Many of our readers have, at some point, been subjected to a CT scan in the course of medical care. According to the Mayo Clinic, CT scanning has many uses, but is especially suited to scanning for internal injuries other types of trauma. Such scanning allows doctors to diagnose muscle and bone disorders, pinpoint tumors, infections or clots, guide medical procedures, detect diseases and conditions, and monitor the effectiveness of treatments.
As helpful as it can be, CT scanning does have drawbacks. Not only is it expensive, but there are risks in terms of radiation exposure. These risks may be insignificant compared to the risks of failing to monitor a serious health condition, but it is estimated that CT scans are often medically unnecessary. Cancer caused by radiation is, therefore, becoming a concern.
Cancer from radiation exposure often does not show up for years, and determining with certainty whether it was radiation exposure that caused the cancer is usually not possible. While the risk of developing cancer from one CT scan is low, the risk increases when scanning becomes a regular occurrence.
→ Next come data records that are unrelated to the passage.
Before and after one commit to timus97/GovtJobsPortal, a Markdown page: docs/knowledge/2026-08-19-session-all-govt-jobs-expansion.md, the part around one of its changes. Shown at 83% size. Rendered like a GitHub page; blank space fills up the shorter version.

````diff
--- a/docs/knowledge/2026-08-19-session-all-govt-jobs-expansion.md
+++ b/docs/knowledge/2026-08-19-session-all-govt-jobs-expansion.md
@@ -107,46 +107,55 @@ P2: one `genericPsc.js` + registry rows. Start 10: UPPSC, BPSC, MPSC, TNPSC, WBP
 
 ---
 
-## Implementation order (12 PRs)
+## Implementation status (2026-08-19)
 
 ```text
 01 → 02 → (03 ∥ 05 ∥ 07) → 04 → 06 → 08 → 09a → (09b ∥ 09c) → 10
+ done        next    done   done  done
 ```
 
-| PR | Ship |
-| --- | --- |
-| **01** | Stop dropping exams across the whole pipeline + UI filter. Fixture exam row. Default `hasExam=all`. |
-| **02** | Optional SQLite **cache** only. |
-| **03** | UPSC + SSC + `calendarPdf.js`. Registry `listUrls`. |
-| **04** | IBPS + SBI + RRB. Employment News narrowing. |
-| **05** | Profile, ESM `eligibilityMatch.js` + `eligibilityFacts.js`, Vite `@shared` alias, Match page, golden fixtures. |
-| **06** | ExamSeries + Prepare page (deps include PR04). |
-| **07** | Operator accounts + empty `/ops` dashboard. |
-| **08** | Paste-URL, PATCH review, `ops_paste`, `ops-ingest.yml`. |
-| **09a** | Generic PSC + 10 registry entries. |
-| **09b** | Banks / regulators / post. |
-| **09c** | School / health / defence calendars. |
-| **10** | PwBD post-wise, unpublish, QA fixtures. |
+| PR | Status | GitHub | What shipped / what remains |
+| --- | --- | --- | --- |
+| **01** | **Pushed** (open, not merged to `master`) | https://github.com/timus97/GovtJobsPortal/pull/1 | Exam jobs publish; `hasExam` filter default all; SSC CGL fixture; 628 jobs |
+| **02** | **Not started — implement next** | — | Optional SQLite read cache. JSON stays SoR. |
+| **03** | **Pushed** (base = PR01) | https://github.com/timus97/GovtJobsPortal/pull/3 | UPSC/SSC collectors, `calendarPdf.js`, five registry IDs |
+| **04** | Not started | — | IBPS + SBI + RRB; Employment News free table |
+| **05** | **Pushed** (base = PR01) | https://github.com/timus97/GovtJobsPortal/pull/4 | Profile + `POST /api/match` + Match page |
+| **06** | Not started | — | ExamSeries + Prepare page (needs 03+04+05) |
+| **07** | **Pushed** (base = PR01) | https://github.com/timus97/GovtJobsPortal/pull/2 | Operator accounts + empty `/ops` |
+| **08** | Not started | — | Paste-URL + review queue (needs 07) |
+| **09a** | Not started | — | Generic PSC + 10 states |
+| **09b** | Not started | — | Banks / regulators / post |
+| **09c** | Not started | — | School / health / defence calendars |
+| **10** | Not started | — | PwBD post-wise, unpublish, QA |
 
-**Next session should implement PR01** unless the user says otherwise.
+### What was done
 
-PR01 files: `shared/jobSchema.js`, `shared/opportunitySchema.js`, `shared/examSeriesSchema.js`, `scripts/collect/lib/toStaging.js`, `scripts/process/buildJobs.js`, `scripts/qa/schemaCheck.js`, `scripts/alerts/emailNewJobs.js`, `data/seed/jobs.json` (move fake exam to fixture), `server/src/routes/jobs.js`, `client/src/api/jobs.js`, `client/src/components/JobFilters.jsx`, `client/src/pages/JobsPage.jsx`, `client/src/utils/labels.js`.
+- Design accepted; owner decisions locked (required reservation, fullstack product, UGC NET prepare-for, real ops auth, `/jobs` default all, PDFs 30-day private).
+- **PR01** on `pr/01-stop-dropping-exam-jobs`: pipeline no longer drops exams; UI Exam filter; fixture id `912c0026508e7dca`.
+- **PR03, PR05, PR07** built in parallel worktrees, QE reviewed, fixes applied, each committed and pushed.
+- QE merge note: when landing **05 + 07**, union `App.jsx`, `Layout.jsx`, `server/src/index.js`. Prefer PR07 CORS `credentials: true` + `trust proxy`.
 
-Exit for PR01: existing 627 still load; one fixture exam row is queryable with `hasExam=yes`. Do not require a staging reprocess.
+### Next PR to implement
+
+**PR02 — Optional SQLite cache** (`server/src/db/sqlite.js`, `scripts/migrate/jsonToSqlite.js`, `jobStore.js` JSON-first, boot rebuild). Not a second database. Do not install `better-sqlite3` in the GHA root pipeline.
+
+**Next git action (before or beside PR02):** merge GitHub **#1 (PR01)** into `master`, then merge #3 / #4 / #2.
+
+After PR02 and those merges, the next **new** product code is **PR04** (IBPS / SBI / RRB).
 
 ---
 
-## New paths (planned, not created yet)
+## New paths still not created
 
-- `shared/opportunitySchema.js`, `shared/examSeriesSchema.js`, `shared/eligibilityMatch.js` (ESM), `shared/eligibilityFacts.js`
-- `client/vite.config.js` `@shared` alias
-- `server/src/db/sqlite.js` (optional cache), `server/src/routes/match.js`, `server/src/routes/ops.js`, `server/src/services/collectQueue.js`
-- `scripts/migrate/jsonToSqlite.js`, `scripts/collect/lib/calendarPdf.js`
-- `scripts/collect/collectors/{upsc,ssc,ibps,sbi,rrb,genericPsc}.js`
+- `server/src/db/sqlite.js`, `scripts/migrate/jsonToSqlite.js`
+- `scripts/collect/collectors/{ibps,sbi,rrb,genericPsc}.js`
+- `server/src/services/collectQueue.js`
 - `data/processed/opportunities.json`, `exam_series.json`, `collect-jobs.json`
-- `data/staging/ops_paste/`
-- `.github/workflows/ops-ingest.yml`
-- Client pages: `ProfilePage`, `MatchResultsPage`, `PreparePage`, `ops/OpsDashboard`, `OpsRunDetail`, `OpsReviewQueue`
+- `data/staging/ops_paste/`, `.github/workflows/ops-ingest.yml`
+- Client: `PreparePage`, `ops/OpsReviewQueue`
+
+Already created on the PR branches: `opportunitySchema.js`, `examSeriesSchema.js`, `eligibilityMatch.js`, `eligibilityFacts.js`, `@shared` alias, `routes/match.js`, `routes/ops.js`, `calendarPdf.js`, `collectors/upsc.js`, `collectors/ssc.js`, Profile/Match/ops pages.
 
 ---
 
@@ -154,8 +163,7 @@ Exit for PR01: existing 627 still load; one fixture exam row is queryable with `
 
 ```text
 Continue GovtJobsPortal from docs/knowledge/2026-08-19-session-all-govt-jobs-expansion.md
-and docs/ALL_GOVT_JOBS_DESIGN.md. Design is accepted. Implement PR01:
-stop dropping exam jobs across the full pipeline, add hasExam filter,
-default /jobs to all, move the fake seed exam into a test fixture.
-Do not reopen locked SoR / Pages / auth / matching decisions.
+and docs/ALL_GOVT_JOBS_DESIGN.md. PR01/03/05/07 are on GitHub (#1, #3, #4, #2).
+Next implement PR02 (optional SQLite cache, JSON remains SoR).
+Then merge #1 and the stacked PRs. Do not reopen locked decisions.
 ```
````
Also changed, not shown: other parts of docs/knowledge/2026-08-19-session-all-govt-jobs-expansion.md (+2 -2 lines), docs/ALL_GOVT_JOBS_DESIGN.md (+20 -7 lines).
Again, for some people it will be a greater risk to go without scanning, but when a patient receives multiple, medically unnecessary scans, this is where a red flag goes up.
A number of efforts have been made within the medical community to work toward reducing unnecessary scanning, but financial incentives and the fear of medical malpractice litigation continues to prompt physicians to order tests more often than they should.
In our next post, we’ll continue looking at the issue of unnecessary medical testing, particularly with respect to physician discipline.